-- INPUT RECORDS follows --

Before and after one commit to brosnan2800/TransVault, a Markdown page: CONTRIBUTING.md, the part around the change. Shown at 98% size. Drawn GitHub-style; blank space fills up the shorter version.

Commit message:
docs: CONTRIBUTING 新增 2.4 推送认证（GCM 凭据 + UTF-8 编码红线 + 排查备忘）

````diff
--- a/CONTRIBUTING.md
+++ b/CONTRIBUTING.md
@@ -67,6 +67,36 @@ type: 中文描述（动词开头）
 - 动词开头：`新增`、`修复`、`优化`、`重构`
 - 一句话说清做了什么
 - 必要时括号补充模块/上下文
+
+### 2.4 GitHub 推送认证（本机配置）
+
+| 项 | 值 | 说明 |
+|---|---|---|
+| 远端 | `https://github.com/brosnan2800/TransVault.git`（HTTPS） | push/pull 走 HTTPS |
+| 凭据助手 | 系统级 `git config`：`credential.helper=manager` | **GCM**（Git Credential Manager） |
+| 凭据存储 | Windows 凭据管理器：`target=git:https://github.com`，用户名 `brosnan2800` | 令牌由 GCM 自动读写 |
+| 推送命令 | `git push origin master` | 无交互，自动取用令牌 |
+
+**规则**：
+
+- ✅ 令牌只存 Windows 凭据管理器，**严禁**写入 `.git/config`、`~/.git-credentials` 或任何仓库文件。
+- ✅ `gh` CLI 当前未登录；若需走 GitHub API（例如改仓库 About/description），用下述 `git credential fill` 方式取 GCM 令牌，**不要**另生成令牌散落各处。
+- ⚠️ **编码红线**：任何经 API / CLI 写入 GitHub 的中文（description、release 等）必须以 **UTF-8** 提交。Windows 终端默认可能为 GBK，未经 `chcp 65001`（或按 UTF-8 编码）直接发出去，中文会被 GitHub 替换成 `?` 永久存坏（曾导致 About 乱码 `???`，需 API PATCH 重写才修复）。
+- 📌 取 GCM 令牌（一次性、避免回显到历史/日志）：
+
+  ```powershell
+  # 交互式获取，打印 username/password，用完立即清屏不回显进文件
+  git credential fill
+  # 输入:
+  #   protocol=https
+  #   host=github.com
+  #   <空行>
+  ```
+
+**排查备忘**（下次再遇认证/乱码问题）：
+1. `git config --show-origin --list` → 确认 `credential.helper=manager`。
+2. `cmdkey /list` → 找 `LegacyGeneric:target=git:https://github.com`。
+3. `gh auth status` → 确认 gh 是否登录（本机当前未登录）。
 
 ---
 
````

-- INPUT RECORDS concluded --

| REQUIRED ACTION |
With nothing left out, copy every record exactly.

| ANSWER TO THIS PROBLEM |
Before and after one commit to brosnan2800/TransVault, a Markdown page: CONTRIBUTING.md, the part around the change. Shown at 98% size. Drawn GitHub-style; blank space fills up the shorter version.

Commit message:
docs: CONTRIBUTING 新增 2.4 推送认证（GCM 凭据 + UTF-8 编码红线 + 排查备忘）

````diff
--- a/CONTRIBUTING.md
+++ b/CONTRIBUTING.md
@@ -67,6 +67,36 @@ type: 中文描述（动词开头）
 - 动词开头：`新增`、`修复`、`优化`、`重构`
 - 一句话说清做了什么
 - 必要时括号补充模块/上下文
+
+### 2.4 GitHub 推送认证（本机配置）
+
+| 项 | 值 | 说明 |
+|---|---|---|
+| 远端 | `https://github.com/brosnan2800/TransVault.git`（HTTPS） | push/pull 走 HTTPS |
+| 凭据助手 | 系统级 `git config`：`credential.helper=manager` | **GCM**（Git Credential Manager） |
+| 凭据存储 | Windows 凭据管理器：`target=git:https://github.com`，用户名 `brosnan2800` | 令牌由 GCM 自动读写 |
+| 推送命令 | `git push origin master` | 无交互，自动取用令牌 |
+
+**规则**：
+
+- ✅ 令牌只存 Windows 凭据管理器，**严禁**写入 `.git/config`、`~/.git-credentials` 或任何仓库文件。
+- ✅ `gh` CLI 当前未登录；若需走 GitHub API（例如改仓库 About/description），用下述 `git credential fill` 方式取 GCM 令牌，**不要**另生成令牌散落各处。
+- ⚠️ **编码红线**：任何经 API / CLI 写入 GitHub 的中文（description、release 等）必须以 **UTF-8** 提交。Windows 终端默认可能为 GBK，未经 `chcp 65001`（或按 UTF-8 编码）直接发出去，中文会被 GitHub 替换成 `?` 永久存坏（曾导致 About 乱码 `???`，需 API PATCH 重写才修复）。
+- 📌 取 GCM 令牌（一次性、避免回显到历史/日志）：
+
+  ```powershell
+  # 交互式获取，打印 username/password，用完立即清屏不回显进文件
+  git credential fill
+  # 输入:
+  #   protocol=https
+  #   host=github.com
+  #   <空行>
+  ```
+
+**排查备忘**（下次再遇认证/乱码问题）：
+1. `git config --show-origin --list` → 确认 `credential.helper=manager`。
+2. `cmdkey /list` → 找 `LegacyGeneric:target=git:https://github.com`。
+3. `gh auth status` → 确认 gh 是否登录（本机当前未登录）。
 
 ---
 
````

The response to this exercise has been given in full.